Source information section start
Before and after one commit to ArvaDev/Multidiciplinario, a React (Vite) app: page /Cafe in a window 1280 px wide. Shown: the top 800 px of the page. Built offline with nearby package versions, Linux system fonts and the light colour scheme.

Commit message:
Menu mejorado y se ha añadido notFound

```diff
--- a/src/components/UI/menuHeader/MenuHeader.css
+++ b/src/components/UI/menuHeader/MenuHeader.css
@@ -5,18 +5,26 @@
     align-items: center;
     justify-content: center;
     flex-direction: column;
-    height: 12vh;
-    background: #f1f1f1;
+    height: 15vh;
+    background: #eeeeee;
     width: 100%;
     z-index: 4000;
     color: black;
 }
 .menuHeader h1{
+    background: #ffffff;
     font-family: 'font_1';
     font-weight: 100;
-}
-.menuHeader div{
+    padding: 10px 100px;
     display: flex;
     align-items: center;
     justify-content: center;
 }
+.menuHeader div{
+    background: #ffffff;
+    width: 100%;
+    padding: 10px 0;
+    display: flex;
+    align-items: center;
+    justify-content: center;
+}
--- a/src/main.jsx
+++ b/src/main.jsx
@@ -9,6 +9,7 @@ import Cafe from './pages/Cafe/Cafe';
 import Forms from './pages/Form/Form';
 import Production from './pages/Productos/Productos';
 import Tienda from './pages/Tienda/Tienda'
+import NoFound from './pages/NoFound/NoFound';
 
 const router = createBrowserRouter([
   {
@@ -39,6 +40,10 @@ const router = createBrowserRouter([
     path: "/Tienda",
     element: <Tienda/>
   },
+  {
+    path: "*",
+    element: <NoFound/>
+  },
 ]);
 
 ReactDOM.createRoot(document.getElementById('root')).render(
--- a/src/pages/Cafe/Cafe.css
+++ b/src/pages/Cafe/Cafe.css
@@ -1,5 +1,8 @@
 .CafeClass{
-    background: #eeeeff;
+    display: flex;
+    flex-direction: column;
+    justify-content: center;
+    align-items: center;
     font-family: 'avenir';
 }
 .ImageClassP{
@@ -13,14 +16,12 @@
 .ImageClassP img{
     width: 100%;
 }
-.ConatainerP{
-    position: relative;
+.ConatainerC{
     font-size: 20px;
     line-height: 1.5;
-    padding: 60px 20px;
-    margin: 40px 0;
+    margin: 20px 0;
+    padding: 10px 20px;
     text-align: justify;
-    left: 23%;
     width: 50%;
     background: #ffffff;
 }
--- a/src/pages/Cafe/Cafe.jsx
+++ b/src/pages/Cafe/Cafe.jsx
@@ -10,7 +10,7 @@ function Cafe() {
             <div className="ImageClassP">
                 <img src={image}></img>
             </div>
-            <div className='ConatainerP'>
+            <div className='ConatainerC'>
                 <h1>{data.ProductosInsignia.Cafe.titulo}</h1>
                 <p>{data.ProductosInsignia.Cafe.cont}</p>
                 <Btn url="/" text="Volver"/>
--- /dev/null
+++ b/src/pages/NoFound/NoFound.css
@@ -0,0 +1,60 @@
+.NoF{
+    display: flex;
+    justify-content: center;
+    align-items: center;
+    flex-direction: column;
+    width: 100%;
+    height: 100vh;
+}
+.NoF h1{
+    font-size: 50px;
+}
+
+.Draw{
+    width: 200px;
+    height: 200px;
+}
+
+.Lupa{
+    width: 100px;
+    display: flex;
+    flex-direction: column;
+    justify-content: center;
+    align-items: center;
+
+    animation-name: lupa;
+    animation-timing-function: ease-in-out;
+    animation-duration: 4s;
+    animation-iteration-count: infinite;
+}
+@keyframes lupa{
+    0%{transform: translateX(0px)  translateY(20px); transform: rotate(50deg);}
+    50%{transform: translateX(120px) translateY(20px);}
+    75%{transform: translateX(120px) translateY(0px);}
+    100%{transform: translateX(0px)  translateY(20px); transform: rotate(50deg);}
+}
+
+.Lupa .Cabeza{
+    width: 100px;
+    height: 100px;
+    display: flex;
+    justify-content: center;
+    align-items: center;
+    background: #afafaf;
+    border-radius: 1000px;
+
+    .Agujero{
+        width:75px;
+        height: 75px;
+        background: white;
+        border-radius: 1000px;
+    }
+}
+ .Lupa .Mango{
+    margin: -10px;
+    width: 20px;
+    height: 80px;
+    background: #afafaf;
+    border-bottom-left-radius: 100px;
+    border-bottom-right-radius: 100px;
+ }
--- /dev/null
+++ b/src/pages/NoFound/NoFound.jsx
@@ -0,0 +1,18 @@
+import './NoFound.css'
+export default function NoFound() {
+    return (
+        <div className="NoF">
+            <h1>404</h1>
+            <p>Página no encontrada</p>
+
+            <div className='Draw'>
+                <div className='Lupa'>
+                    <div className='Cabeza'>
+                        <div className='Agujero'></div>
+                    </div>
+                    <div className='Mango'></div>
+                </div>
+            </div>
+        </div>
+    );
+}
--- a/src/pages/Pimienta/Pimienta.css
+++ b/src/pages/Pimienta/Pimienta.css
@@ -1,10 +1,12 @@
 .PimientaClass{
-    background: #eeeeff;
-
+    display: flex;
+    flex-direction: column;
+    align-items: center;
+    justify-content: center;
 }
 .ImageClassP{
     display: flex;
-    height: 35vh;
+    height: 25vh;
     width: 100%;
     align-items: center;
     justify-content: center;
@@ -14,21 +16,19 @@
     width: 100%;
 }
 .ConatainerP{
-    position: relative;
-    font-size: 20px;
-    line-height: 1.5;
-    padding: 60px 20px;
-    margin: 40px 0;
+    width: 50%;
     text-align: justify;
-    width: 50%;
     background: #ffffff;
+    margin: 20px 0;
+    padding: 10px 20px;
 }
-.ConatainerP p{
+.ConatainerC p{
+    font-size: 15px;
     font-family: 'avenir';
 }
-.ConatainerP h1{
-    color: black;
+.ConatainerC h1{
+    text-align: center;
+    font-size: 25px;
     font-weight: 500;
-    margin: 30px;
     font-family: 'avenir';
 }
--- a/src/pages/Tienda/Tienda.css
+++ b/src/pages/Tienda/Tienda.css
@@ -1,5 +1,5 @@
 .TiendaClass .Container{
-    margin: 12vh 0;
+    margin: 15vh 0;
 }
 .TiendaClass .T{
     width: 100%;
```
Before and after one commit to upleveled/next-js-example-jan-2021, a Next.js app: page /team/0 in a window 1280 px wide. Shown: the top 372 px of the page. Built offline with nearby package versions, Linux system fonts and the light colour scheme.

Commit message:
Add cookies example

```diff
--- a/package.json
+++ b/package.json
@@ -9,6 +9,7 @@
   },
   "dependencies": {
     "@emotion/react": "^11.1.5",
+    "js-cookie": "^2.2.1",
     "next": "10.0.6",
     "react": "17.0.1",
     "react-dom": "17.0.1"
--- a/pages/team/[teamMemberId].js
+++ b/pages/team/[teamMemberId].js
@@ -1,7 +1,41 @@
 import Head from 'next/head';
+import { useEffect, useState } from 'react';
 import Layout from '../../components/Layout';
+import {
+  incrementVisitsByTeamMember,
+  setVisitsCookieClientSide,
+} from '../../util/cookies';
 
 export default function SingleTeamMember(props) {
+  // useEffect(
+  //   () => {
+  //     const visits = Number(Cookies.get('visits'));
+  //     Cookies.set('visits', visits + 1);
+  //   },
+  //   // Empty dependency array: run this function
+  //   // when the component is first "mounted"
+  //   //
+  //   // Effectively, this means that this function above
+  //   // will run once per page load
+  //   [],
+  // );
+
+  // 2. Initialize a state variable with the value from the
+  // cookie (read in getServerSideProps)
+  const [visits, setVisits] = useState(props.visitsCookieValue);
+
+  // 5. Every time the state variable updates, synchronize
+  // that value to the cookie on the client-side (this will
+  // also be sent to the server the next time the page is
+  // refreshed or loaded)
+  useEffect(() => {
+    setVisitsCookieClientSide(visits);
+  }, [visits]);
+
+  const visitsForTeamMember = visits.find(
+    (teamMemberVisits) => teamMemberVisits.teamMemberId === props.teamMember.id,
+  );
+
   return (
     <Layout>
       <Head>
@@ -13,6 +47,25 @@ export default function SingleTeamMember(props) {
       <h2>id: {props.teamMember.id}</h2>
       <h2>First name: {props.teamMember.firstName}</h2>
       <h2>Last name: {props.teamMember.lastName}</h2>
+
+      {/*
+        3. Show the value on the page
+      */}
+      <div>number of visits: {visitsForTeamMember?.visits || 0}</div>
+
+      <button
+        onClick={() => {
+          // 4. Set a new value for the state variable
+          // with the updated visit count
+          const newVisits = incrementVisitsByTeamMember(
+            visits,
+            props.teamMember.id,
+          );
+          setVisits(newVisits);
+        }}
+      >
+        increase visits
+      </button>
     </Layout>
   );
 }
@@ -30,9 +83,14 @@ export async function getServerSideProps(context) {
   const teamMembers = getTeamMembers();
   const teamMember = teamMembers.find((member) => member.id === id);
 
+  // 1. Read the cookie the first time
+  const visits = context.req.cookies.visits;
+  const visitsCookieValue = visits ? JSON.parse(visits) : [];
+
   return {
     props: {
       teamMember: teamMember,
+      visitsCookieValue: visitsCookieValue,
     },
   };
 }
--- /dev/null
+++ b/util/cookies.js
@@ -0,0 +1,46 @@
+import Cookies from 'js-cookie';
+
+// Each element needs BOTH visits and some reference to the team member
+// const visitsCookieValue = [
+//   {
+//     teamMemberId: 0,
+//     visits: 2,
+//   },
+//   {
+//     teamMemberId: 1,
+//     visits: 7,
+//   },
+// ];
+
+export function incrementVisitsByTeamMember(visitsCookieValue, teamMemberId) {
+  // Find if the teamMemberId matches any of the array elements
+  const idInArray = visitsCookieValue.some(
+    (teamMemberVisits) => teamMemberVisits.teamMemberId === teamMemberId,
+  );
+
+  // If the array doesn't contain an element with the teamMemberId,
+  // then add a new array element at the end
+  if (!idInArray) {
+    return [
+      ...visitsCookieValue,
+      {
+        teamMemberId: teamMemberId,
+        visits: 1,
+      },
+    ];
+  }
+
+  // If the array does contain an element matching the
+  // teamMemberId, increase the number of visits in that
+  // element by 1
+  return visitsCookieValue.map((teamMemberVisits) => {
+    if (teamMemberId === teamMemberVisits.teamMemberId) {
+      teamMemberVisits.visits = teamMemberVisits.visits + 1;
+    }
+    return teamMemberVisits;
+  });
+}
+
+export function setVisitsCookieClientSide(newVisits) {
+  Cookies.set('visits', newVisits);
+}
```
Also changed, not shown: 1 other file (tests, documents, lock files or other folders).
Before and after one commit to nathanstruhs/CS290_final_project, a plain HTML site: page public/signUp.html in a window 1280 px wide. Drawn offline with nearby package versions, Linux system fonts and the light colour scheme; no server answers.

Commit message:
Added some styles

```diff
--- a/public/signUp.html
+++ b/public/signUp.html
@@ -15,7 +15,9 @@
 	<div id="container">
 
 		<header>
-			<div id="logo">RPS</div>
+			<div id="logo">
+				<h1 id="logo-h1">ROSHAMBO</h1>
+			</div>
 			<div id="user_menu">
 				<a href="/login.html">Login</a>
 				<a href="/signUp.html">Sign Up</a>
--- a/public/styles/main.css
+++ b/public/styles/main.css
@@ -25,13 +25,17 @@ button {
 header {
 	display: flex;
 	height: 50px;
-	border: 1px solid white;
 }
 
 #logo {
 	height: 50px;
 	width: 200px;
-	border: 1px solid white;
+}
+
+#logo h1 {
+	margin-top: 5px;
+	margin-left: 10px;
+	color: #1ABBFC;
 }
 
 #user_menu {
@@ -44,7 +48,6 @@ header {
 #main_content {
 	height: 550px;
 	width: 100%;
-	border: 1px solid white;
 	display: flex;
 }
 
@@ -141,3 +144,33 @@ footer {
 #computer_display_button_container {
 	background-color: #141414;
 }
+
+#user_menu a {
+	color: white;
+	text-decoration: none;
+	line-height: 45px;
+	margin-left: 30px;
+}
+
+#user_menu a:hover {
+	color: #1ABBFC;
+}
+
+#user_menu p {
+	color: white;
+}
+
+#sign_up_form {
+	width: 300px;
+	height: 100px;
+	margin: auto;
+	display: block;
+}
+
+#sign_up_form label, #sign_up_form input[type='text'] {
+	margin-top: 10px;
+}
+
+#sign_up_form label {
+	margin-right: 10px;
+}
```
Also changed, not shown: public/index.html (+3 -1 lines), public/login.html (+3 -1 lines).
Source information section end
◆ **Exercise prompt**: Your reply should hold every line from the data that contains "teamMembers", copied in full.

◆ **Solved exercise**:
   const teamMembers = getTeamMembers();
   const teamMember = teamMembers.find((member) => member.id === id);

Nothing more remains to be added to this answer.